The First Minister Designate said that the democratic outcome of last year’s Assembly election must be respected and validated. Sinn Féin were returned as the largest party in the election.
At the weekend, DUP leader Jeffrey Donaldson indicated that his party was preparing to return to the Assembly, 18 months after beginning its boycott of Stormont (See report in this week's print edition of the Echo).
The party is currently in talks with the British government over addressing its concerns over the post-Brexit NI Protocol and the Windsor Framework which was negotiated between the UK and EU.
“I want to work in partnership with the DUP and others to deliver public services and provide the much-needed political leadership the public demand and deserve,” O'Neill said.

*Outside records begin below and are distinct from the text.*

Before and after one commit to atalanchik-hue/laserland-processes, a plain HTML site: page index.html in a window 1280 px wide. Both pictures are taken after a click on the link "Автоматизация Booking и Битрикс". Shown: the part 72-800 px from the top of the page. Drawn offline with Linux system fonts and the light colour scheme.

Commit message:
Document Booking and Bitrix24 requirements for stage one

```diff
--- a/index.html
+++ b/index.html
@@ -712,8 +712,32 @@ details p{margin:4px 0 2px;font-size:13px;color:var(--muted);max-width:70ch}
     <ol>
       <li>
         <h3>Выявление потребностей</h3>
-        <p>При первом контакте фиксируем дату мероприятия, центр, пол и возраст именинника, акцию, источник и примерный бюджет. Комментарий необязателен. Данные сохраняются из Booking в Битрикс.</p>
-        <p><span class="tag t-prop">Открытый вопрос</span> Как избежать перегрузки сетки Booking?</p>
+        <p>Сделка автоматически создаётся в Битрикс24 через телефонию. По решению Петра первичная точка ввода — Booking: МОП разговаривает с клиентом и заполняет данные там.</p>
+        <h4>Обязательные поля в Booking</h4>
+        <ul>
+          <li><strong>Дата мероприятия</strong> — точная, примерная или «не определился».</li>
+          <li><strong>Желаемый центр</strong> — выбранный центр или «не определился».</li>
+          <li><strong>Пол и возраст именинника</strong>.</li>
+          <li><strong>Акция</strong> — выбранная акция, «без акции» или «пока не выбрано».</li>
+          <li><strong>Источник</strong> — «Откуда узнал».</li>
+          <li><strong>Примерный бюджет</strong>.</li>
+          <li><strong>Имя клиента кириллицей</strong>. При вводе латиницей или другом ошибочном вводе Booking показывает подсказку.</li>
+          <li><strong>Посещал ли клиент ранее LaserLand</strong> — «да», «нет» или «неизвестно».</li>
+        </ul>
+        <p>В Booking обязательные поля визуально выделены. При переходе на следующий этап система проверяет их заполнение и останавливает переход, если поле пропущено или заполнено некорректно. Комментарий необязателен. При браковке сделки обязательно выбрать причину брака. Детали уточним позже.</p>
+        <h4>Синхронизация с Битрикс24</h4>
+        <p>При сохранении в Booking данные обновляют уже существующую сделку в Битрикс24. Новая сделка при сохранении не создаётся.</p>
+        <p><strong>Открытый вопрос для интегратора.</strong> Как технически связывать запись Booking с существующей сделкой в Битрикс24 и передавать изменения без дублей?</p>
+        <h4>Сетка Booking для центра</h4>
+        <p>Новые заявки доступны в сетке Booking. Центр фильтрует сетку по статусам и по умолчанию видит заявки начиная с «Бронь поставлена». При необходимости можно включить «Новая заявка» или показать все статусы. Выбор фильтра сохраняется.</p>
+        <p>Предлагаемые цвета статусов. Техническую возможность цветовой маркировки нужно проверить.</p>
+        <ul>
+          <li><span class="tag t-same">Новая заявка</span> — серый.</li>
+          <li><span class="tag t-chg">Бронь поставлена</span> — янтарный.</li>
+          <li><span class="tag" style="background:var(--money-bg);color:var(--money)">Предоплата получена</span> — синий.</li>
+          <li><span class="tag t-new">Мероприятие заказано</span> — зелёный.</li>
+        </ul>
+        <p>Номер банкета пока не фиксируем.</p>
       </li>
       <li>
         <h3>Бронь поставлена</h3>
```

“The democratic outcome of the Assembly election must be respected. It must be validated. For not a month longer can this drift continue with nobody at the wheel while people lie crippled in pain waiting for treatment and surgery.
“We need all those with a stake in our politics and this island including the two governments and all parties, not least the DUP, to get to work without delay and restore the institutions of the Good Friday Agreement and deliver for all our people.”

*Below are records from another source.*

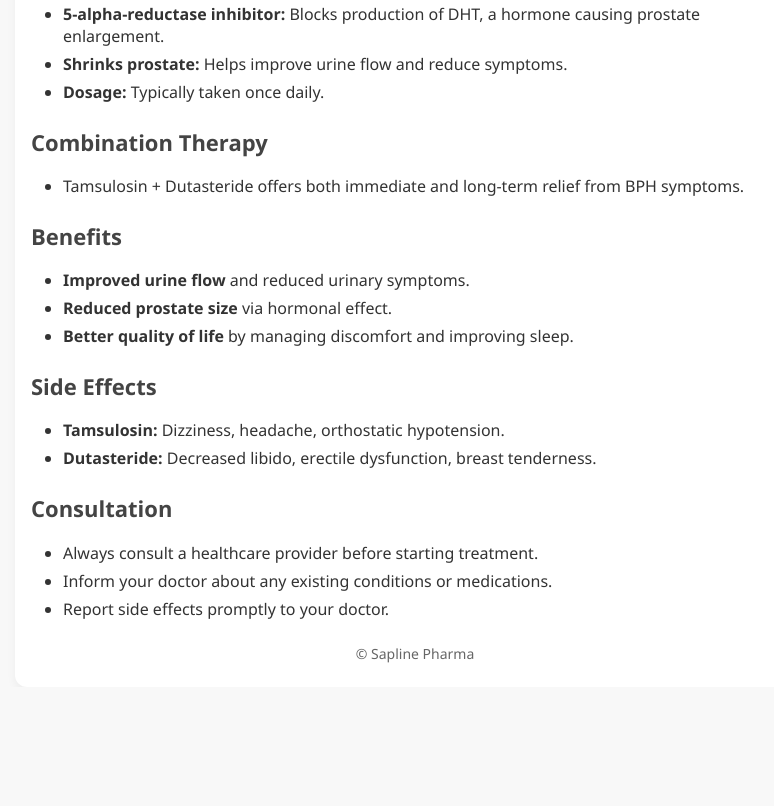
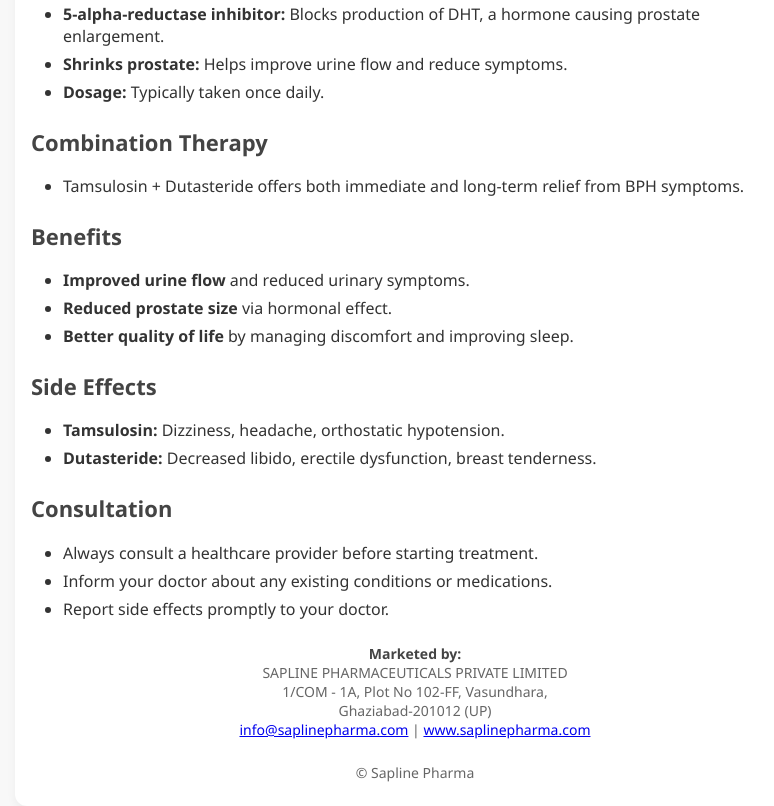
Before and after one commit to Rit10023/flowsafe-d-website, a plain HTML site: page index.html in a window 1280 px wide. Shown: the part 372-1178 px from the top of the page, without its empty margins (225-999 px from the left). Before the commit the page ends 1059 px from the top, so only its background shows below. Drawn offline with Linux system fonts and the light colour scheme.

Commit message:
Update index.html

```diff
--- a/index.html
+++ b/index.html
@@ -5,9 +5,7 @@
   <meta name="viewport" content="width=device-width, initial-scale=1.0"/>
   <title>Safeflow-D | Sapline Pharma</title>
   <style>
-    * {
-      box-sizing: border-box;
-    }
+    * { box-sizing: border-box; }
     body {
       margin: 0;
       padding: 0;
@@ -48,17 +46,22 @@
       margin-bottom: 6px;
       font-size: 4.5vw;
     }
-    .footer {
+    .footer, .marketed-by {
       text-align: center;
       margin-top: 24px;
+      font-size: 3.8vw;
       color: #666;
-      font-size: 3.8vw;
+    }
+    .marketed-by span {
+      display: block;
+      font-weight: 600;
+      color: #444;
     }
     @media (min-width: 600px) {
       .title { font-size: 36px; }
       h2 { font-size: 22px; }
       p, li { font-size: 16px; }
-      .footer { font-size: 14px; }
+      .footer, .marketed-by { font-size: 14px; }
     }
   </style>
 </head>
@@ -106,6 +109,15 @@
       <li>Report side effects promptly to your doctor.</li>
     </ul>
 
+    <div class="marketed-by">
+      <span>Marketed by:</span>
+      SAPLINE PHARMACEUTICALS PRIVATE LIMITED<br>
+      1/COM - 1A, Plot No 102-FF, Vasundhara,<br>
+      Ghaziabad-201012 (UP)<br>
+      <a href="mailto:info@saplinepharma.com">info@saplinepharma.com</a> |
+      <a href="https://www.saplinepharma.com">www.saplinepharma.com</a>
+    </div>
+
     <div class="footer">© Sapline Pharma</div>
   </div>
 </body>
```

Last weekend Sinn Féin met with members of the European Parliament’s International Trade Committee during a visit by them to Northern Ireland.
The party’s Brexit spokesperson, Declan Kearney MLA ,said he told the delegation there was huge potential for investors who wish to avail of access to the EU and UK market “but who are concerned by the ongoing political instability."

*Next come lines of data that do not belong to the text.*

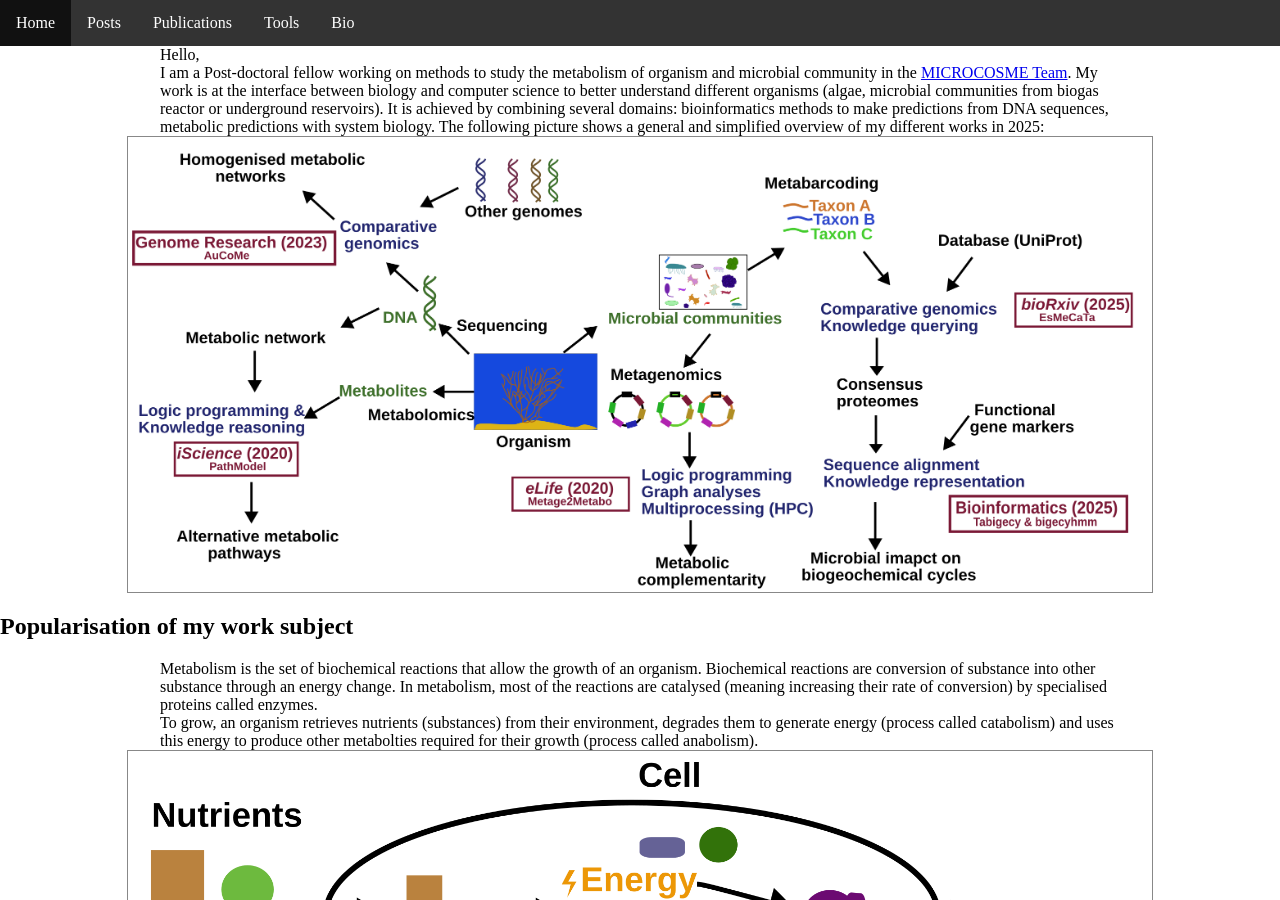
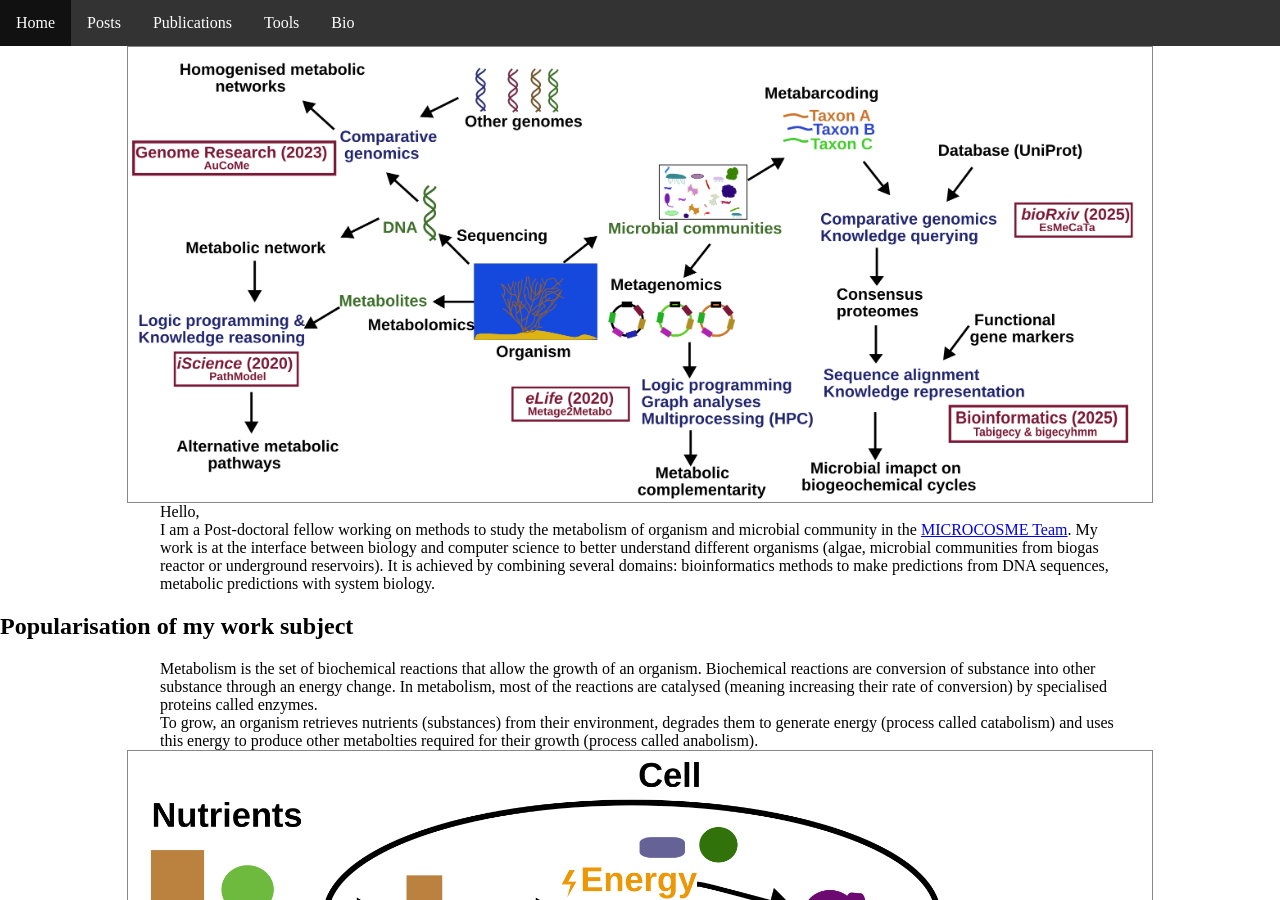
Before and after one commit to ArnaudBelcour/blog, a Jekyll site: the page built from index.html, in a window 1280 px wide and 900 px high. Built offline with Jekyll 4.4.1, drawn with Linux system fonts in a browser that asks for light colours.

Commit message:
Test figure ordering.

```diff
--- a/index.html
+++ b/index.html
@@ -3,15 +3,14 @@ layout: default
 ---
 <div class="Home" id="content">
 
+<img width="80%" class="homefront_pic" alt="homefront_pic" src="{{ site.url | append: site.baseurl }}/images/general_overview.png"  style="border-width:1px;border-color:#888;border-style:solid;vertical-align:top">
+
 <p >Hello,</p>
 <p> I am a Post-doctoral fellow working on methods to study the metabolism of organism and microbial community in the <a href="https://team.inria.fr/microcosme/">MICROCOSME Team</a>.
 My work is at the interface between biology and computer science to better understand different organisms (algae, microbial communities from biogas reactor or underground reservoirs).
-It is achieved by combining several domains: bioinformatics methods to make predictions from DNA sequences, metabolic predictions with system biology.
-The following picture shows a general and simplified overview of my different works in 2025:</p>
+It is achieved by combining several domains: bioinformatics methods to make predictions from DNA sequences, metabolic predictions with system biology.</p>
 
-<img width="80%" class="homefront_pic" alt="homefront_pic" src="{{ site.url | append: site.baseurl }}/images/general_overview.png"  style="border-width:1px;border-color:#888;border-style:solid;vertical-align:top">
-
-<h1> Popularisation of my work subject</h1>
+<p> <h1> Popularisation of my work subject</h1></p>
 
 <p> Metabolism is the set of biochemical reactions that allow the growth of an organism. Biochemical reactions are conversion of substance into other substance through an energy change. In metabolism, most of the reactions are catalysed (meaning increasing their rate of conversion) by specialised proteins called enzymes.</p>
 <p> To grow, an organism retrieves nutrients (substances) from their environment, degrades them to generate energy (process called catabolism) and uses this energy to produce other metabolties required for their growth (process called anabolism).</p>
```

“I highlighted the huge harm being caused in our community and the economic difficulties being faced by local workers and families,” Kearney said.
“I strongly welcome that members of the committee restated their support for the Windsor Framework and the restoration of our political institutions.
“The Windsor Framework is now an integral part of the protocol and is widely supported across the north, in Westminster and the EU.
“The British Government has made it very clear that further renegotiation of the Windsor Framework is not an option and that the matter is settled. This is the unambiguous position of the European Commission.
“We need an immediate return to power sharing and the North/South institutions to realise the full potential of our access to the British and EU markets, and create the political stability needed to begin addressing the crisis across our public services.”